◆ Exercise details
Select the lines of the records containing the word "toyProducts" and list them.

[Screenshot and code edit data]
**********

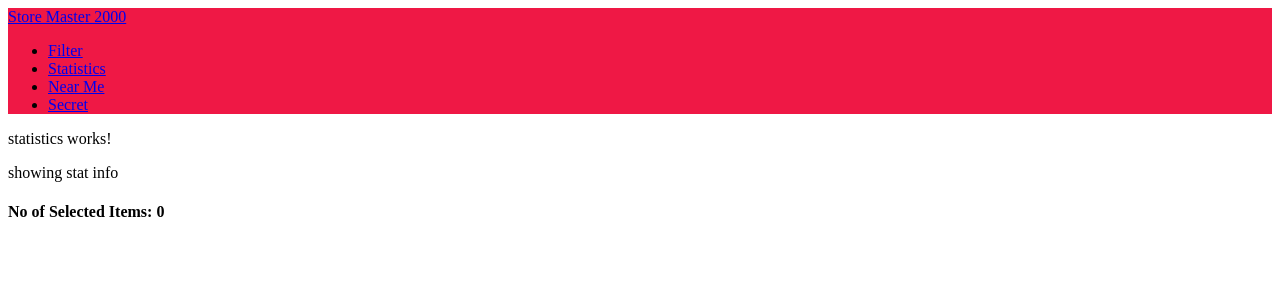
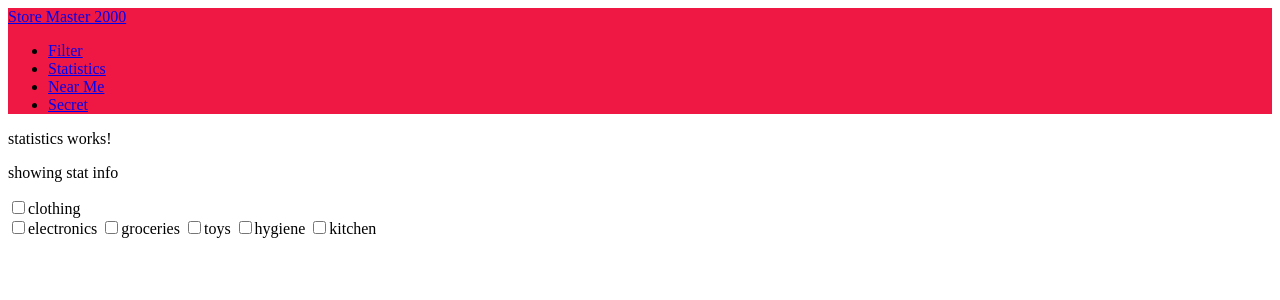
Before and after one commit to bxant/LaTienditaWebsite, an Angular app in the folder FinalProject/: page /StatsPage in a window 1280 px wide. Shown: the top 300 px of the page. Built offline with nearby package versions, Linux system fonts and the light colour scheme.

Commit message:
added checkboxes to statspage

```diff
--- a/FinalProject/src/app/cats/cats.component.html
+++ b/FinalProject/src/app/cats/cats.component.html
@@ -9,3 +9,5 @@
 <img src="assets/img/kitty ({{generateCat()}}).jpg">
 
 <button (click)="generateCat()">Random Cat</button>
+
+<p>Images taken from thiscatdoesnotexist.com</p>
--- a/FinalProject/src/app/statistics/statistics.component.html
+++ b/FinalProject/src/app/statistics/statistics.component.html
@@ -2,25 +2,9 @@
 <p>
     showing stat info
 </p>
-
-<ul class="checkbox-items">
-    <li *ngFor="let item of checkboxesDataList">
-      <input type="checkbox" [(ngModel)]="item.isChecked" (change)="changeSelection()">{{item.label}}
-    </li>
-  </ul>
-
-  <div class="col-md-4">
-    <h4>No of Selected Items: {{selectedItemsList.length}} </h4>
-    <ul>
-      <li *ngFor="let item of selectedItemsList">{{item.label}}</li>
-    </ul>
-  </div>
-<!-- <ul>
-    <li *ngFor = "let product of this.techProducts">{{product.name}}</li>
-</ul>
-
-<ul class="checkbox-items">
-    <li *ngFor="let item of checkboxDataList">
-      <input type="checkbox" [(ngModel)]="item.isChecked" (change)="changeSelection()">{{item.label}}
-    </li>
-  </ul> -->
+  <input  type="checkbox" [checked]='clothing' (change)="clothing = !clothing">clothing<br>
+  <input  type="checkbox" [checked]='electronics' (change)="electronics = !electronics">electronics
+  <input  type="checkbox" [checked]='groceries' (change)="groceries = !groceries">groceries
+  <input  type="checkbox" [checked]='toys' (change)="toys = !toys">toys
+  <input  type="checkbox" [checked]='hygiene' (change)="hygiene = !hygiene">hygiene
+  <input  type="checkbox" [checked]='kitchen' (change)="kitchen = !kitchen">kitchen
--- a/FinalProject/src/app/statistics/statistics.component.ts
+++ b/FinalProject/src/app/statistics/statistics.component.ts
@@ -4,17 +4,7 @@ import { Component, OnInit } from '@angular/core';
 import * as productData from 'updatedProducts.json';
 
 
-class productType {
-  public id:String;
-  public label:String;
-  public isChecked:Boolean;
 
-  constructor(id:String,label:String,isChecked:Boolean) {
-    this.id = id;
-    this.label = label;
-    this.isChecked = isChecked;
-  }
-}
 
 @Component({
   selector: 'app-statistics',
@@ -25,84 +15,29 @@ export class StatisticsComponent implements OnInit {
 
   products: any = (productData as any).default;
 
-  public techProducts: Array<any>;
-  public groceryProducts: Array<any>;
-  public clothingProducts: Array<any>;
-  public toyProducts: Array<any>;
-  public hygieneProducts: Array<any>;
-  public kitchenProducts: Array<any>;
-  public dictTypes;
-  selectedType:Array<any>;
+  clothing:boolean = false;
+  electronics:boolean =false;
+  groceries:boolean = false;
+  hygiene:boolean =false;
+  kitchen:boolean = false;
+  toys:boolean =false;
 
-  selectedItemsList:productType[];
-  checkedIDs:String[];
-  // checkedIDs:productType[];
-  // other list
-  // checkedIDs:Array<any>;
-
-  checkboxDataList = [new productType('electronics', "Electronics", false),
-  new productType("groceries","Groceries",false),
-  new productType("clothing","Clothing",false),
-  new productType("toys","Toys",false),
-  new productType("hygiene","Hygiene",false),
-  new productType("kitchen","Kitchen",false)];
+  stuff:string[] = ['electronics','groceries','clothing','toys','hygiene','kitchen'];
 
 
   constructor() {
-    this.dictTypes = this.products[0];
-    this.techProducts = [];
-    this.groceryProducts = [];
-    this.clothingProducts = [];
-    this.toyProducts = [];
-    this.hygieneProducts = [];
-    this.kitchenProducts = [];
-    this.selectedType = []
-
-    this.selectedItemsList = [];
-    this.checkedIDs = [];
   }
 
   ngOnInit(): void {
-    this.run();
-    this.fetchSelectedItems()
-    this.fetchCheckedIDs()
+    console.log(this.products[0]);
+    this.typeChosen();
   }
 
-  changeSelection() {
-    this.fetchSelectedItems()
+  typeChosen(){
+    console.log(this.clothing);
   }
 
-  fetchSelectedItems() {
-    this.selectedItemsList = this.checkboxDataList.filter((value, index) => {
-      return value.isChecked
-    });
-    console.log(this.selectedItemsList);
-  }
-
-  fetchCheckedIDs() {
-    this.checkedIDs = [];
-    this.checkboxDataList.forEach((value, index) => {
-      if (value.isChecked) {
-        this.checkedIDs.push(value.id);
-      }
-    });
-  }
-
-  run(){
-    this.techProducts = this.techProducts.concat(this.dictTypes['electronics']);
-    this.groceryProducts = this.groceryProducts.concat(this.dictTypes['groceries']);
-    this.clothingProducts = this.clothingProducts.concat(this.dictTypes['clothing']);
-    this.toyProducts = this.toyProducts.concat(this.dictTypes['toys']);
-    this.hygieneProducts = this.hygieneProducts.concat(this.dictTypes['hygiene']);
-    this.kitchenProducts = this.kitchenProducts.concat(this.dictTypes['kitchen']);
-  }
-
-
-
-
-
-
-
+  createList(){}
 
 
 }
```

**********

◆ Response
-  public toyProducts: Array<any>;
-    this.toyProducts = [];
-    this.toyProducts = this.toyProducts.concat(this.dictTypes['toys']);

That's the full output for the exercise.